### Exercise aim
Only the number is needed: how many lines of the records include "last"?

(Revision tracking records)
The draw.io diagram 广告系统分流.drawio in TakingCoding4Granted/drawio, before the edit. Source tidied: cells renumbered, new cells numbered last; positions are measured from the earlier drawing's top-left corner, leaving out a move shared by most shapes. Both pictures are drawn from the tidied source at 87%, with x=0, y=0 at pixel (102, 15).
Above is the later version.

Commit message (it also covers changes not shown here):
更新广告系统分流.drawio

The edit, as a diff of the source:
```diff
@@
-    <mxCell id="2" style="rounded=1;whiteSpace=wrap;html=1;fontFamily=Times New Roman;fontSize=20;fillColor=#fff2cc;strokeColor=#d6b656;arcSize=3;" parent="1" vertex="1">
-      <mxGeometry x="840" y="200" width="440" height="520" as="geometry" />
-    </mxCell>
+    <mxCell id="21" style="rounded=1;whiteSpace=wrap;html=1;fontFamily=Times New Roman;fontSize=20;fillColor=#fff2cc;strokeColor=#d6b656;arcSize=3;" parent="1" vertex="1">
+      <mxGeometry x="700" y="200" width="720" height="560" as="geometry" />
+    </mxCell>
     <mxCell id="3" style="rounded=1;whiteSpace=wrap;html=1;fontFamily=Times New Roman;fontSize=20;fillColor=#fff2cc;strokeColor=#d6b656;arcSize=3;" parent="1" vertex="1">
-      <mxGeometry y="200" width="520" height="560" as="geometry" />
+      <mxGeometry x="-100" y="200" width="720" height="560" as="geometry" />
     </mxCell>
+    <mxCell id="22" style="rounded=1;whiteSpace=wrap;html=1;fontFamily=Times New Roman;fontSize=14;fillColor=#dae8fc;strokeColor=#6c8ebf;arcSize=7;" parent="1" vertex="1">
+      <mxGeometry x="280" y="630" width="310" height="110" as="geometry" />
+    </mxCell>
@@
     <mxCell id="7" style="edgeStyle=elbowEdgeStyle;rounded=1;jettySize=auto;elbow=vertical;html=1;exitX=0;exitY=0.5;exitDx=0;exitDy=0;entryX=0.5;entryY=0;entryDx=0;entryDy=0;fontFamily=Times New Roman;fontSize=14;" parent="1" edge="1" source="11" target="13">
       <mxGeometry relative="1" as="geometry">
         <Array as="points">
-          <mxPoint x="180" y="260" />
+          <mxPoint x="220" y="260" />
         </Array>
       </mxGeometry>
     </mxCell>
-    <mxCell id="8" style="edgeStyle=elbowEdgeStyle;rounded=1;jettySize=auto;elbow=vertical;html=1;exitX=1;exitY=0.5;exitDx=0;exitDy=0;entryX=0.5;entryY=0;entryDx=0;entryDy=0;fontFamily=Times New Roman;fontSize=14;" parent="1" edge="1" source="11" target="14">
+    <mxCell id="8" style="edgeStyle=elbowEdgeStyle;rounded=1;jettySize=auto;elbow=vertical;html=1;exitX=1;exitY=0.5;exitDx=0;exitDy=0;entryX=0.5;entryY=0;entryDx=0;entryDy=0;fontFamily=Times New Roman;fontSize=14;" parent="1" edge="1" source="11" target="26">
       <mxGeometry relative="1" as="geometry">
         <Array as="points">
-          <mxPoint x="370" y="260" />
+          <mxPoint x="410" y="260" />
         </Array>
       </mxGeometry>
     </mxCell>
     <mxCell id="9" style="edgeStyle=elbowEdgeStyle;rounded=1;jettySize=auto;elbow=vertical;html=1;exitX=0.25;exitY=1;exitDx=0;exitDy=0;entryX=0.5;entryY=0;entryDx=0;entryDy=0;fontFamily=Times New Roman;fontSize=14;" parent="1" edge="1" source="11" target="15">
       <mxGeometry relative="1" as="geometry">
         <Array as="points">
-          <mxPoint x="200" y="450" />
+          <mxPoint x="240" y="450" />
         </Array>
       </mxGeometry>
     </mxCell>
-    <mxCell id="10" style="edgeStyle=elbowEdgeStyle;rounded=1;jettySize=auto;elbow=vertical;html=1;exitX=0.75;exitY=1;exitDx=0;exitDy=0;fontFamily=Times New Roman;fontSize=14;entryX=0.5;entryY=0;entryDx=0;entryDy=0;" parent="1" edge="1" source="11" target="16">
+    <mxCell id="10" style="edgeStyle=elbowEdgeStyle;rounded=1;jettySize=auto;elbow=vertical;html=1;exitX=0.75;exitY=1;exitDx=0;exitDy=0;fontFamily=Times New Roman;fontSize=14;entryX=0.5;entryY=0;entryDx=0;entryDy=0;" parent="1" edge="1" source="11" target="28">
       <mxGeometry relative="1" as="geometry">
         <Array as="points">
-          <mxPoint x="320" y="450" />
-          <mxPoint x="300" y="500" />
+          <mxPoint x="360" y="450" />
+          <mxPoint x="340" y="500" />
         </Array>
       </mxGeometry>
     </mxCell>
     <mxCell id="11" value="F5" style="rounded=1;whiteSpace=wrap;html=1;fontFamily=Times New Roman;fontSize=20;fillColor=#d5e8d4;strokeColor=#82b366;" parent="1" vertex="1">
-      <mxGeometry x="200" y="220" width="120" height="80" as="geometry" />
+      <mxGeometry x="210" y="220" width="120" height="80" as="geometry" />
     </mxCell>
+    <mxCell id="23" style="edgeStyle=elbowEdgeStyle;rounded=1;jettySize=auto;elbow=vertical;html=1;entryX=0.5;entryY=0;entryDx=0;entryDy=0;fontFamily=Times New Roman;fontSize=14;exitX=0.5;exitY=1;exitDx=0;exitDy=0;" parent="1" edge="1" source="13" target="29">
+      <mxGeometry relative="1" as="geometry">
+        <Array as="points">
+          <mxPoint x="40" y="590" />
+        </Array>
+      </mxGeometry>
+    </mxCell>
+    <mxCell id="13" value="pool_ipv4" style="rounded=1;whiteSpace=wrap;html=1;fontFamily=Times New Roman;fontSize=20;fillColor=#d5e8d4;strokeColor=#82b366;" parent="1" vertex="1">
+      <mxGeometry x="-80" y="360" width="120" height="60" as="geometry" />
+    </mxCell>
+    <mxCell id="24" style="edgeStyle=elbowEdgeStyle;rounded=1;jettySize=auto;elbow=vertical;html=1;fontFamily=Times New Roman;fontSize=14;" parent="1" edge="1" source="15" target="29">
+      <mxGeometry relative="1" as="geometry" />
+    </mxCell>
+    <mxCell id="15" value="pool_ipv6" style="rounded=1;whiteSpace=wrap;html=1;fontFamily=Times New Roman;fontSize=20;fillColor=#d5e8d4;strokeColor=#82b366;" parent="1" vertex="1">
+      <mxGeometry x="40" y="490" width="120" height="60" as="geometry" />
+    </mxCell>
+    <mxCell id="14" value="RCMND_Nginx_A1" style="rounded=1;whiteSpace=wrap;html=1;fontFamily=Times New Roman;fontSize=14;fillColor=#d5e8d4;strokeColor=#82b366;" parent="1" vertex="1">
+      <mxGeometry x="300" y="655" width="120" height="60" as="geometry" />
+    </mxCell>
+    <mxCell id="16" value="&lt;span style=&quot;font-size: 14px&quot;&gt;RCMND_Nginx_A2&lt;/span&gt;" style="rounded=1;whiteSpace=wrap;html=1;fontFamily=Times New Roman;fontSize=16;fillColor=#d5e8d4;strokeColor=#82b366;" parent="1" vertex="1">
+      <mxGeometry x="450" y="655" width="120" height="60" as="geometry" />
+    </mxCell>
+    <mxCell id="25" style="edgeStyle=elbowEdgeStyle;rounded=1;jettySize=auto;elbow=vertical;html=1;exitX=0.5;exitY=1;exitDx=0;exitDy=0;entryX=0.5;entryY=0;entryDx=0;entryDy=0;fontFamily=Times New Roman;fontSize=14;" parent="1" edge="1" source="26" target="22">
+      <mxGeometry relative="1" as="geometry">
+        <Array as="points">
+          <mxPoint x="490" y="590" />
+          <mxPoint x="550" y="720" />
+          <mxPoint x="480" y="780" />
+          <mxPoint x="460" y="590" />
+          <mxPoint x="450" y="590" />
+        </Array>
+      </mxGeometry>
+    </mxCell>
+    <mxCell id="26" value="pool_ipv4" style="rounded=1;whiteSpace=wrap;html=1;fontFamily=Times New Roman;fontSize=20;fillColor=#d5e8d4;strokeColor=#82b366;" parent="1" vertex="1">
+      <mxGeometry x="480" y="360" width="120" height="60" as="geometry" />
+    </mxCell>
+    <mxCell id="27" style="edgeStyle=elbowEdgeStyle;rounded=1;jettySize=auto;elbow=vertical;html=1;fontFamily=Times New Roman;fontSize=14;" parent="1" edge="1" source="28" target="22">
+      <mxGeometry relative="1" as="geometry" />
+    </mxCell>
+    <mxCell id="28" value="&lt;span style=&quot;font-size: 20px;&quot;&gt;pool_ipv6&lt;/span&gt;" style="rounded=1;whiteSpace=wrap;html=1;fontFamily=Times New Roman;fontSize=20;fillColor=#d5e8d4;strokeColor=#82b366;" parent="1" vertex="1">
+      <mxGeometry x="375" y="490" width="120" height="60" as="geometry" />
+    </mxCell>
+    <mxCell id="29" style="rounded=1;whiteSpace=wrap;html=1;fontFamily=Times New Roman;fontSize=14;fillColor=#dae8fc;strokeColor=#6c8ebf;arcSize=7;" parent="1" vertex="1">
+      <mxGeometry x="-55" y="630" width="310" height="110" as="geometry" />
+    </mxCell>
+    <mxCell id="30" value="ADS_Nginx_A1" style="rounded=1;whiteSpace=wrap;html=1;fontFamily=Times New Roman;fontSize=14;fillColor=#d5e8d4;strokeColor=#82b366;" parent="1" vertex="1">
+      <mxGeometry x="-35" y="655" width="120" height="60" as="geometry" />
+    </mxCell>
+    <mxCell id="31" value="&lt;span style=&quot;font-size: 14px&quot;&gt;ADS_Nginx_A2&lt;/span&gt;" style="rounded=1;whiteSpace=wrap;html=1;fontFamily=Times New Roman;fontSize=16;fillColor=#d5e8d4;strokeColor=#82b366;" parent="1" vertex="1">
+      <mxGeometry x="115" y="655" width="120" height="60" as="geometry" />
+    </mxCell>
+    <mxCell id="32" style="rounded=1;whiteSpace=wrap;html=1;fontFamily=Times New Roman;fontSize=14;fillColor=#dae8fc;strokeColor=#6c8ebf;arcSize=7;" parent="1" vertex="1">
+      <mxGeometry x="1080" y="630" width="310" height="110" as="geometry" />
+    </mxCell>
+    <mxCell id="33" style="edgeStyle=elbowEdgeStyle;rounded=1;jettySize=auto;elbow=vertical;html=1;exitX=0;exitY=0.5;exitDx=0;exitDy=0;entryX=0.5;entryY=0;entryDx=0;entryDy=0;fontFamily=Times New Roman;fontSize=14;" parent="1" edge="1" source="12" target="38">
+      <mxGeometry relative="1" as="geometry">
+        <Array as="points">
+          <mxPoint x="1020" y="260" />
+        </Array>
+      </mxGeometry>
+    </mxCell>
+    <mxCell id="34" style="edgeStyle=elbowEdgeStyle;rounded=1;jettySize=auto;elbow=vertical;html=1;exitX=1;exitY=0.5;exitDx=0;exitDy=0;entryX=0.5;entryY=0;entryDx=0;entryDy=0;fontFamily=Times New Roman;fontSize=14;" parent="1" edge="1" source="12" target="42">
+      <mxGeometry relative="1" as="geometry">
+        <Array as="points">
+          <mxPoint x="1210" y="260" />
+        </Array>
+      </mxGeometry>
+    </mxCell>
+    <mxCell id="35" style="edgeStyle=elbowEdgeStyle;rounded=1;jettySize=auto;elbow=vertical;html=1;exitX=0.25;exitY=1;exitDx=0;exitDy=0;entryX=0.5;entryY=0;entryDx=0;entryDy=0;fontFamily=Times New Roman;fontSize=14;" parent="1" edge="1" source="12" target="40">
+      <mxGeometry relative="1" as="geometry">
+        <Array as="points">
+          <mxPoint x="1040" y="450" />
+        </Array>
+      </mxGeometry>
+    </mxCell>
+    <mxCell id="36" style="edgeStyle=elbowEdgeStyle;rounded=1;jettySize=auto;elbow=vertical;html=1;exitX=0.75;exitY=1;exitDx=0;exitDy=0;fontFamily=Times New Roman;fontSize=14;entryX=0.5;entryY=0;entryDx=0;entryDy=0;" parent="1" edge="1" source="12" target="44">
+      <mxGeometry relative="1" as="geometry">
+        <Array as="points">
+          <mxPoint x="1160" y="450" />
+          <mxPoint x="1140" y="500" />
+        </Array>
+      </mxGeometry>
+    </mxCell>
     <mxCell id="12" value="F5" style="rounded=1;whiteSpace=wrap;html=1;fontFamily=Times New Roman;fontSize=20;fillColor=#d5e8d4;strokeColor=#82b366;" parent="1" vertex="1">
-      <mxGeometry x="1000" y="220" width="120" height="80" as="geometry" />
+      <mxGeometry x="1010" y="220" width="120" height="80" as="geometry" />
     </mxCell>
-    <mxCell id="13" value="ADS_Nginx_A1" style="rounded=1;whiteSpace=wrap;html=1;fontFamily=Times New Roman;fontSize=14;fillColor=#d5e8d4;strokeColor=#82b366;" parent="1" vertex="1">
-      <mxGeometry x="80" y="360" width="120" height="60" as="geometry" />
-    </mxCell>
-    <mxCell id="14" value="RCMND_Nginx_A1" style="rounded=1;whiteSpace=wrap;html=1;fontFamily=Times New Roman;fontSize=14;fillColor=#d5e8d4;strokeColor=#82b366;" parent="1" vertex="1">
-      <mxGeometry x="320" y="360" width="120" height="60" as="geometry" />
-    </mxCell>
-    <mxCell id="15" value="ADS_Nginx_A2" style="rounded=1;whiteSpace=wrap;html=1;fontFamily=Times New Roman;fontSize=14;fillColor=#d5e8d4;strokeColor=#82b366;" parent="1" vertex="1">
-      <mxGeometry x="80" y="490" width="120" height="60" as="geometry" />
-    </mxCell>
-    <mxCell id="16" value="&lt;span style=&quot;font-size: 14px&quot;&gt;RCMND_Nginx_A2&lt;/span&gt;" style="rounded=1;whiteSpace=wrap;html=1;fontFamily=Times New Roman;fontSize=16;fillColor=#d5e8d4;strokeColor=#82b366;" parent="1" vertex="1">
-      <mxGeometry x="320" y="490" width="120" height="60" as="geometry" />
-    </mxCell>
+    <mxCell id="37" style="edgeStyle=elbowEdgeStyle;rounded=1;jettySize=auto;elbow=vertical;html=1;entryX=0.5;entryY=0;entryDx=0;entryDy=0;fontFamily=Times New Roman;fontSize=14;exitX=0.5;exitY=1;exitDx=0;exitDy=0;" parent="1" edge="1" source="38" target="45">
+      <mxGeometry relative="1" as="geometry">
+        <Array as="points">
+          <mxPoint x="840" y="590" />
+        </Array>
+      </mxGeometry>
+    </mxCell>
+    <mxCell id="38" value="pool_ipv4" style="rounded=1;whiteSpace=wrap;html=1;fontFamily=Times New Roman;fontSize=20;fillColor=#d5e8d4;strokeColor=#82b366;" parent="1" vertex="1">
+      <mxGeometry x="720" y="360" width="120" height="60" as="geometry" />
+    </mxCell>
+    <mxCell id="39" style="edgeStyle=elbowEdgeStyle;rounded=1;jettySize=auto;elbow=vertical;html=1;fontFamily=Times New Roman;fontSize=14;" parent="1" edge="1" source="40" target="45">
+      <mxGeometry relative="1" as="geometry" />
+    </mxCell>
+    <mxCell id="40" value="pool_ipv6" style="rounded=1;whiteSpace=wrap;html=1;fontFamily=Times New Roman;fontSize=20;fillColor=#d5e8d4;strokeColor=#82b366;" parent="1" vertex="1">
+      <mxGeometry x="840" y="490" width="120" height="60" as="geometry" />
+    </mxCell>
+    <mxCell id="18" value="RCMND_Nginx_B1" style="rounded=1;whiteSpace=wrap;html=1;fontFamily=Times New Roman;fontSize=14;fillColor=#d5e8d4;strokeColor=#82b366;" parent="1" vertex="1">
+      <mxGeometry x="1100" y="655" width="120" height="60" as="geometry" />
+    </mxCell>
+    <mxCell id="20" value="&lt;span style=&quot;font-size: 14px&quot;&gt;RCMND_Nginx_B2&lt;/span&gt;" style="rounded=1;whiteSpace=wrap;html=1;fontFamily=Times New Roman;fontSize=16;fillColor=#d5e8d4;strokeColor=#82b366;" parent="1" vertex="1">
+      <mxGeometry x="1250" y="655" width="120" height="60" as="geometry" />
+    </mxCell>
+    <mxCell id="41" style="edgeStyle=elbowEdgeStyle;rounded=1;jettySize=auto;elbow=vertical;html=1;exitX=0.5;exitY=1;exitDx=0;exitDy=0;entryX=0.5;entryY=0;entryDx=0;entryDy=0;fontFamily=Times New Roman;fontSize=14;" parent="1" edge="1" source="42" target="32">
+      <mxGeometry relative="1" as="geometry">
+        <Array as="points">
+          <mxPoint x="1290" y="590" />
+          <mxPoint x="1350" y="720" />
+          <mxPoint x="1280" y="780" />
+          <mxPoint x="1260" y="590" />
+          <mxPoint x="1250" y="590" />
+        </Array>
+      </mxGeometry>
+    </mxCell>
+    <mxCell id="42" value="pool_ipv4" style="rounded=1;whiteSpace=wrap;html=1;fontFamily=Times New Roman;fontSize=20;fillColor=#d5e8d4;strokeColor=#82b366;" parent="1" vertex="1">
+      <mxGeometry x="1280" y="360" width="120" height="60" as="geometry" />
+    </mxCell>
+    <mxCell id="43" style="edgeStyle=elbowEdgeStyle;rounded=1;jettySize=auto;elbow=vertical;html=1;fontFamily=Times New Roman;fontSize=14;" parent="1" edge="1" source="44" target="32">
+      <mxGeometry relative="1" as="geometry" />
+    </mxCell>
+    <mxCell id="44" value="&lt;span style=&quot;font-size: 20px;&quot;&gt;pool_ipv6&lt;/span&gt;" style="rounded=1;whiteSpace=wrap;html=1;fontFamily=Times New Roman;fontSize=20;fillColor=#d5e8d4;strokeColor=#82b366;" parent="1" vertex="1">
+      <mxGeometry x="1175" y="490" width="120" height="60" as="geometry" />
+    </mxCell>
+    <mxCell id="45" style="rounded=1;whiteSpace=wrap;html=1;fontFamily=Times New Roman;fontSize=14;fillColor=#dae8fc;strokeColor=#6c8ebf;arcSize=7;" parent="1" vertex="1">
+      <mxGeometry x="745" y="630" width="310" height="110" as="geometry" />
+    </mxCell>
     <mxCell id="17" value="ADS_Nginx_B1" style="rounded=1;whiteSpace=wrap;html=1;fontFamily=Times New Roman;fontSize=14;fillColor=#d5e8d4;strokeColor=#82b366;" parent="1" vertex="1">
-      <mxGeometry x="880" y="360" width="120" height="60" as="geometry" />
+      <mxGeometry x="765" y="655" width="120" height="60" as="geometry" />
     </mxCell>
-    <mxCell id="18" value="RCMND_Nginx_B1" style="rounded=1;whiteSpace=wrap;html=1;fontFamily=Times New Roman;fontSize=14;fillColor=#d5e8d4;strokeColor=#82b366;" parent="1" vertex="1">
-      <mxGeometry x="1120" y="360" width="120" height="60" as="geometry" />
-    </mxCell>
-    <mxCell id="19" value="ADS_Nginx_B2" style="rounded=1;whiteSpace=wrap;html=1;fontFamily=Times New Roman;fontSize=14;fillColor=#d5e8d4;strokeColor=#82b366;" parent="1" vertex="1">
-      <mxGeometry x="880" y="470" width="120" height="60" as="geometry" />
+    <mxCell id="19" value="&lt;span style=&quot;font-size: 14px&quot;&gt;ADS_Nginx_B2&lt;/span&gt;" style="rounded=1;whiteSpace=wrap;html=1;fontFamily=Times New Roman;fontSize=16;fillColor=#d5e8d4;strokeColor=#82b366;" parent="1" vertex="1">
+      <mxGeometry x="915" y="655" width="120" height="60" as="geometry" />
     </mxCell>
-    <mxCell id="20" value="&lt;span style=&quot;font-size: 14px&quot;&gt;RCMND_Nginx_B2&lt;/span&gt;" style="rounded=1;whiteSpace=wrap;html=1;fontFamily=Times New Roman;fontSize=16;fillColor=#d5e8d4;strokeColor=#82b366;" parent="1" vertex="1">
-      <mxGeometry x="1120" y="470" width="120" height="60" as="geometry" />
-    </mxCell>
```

* * *

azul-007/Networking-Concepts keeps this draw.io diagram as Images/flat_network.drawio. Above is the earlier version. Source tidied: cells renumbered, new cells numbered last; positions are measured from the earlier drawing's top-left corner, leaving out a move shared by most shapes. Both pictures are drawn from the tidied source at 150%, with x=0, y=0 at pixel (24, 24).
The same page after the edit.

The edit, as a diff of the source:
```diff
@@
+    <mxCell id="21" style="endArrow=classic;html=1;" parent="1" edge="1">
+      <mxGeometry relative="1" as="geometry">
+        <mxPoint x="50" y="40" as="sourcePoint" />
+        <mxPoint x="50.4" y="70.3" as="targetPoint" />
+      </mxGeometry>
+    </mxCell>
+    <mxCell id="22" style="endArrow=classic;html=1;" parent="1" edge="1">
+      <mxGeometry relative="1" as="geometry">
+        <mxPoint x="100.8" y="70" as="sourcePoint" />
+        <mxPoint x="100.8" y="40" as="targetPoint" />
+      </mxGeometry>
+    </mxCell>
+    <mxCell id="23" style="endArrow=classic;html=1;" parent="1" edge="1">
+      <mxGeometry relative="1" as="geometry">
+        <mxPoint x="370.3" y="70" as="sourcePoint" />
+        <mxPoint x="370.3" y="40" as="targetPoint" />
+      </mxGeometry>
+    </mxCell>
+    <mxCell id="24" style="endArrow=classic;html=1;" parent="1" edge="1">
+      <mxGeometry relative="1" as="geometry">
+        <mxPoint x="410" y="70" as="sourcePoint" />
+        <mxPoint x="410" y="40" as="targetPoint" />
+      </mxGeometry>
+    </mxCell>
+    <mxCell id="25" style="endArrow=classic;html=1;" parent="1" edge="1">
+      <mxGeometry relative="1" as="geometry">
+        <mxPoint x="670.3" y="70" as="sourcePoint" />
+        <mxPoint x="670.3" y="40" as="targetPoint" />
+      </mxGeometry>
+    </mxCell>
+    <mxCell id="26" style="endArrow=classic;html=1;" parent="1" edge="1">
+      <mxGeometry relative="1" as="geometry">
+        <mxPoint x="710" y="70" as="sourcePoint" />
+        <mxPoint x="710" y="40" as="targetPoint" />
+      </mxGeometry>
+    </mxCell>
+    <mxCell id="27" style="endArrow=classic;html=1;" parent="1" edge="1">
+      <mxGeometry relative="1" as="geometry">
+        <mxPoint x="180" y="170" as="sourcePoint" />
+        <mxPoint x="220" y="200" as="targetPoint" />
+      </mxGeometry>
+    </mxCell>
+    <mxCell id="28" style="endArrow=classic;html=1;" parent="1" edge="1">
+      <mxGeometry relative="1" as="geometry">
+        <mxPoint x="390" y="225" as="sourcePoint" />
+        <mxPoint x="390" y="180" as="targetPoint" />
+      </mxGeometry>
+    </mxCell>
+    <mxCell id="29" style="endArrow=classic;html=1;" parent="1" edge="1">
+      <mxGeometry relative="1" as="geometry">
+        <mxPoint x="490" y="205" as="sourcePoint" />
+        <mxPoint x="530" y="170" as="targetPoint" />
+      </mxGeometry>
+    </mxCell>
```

### Exercise result
2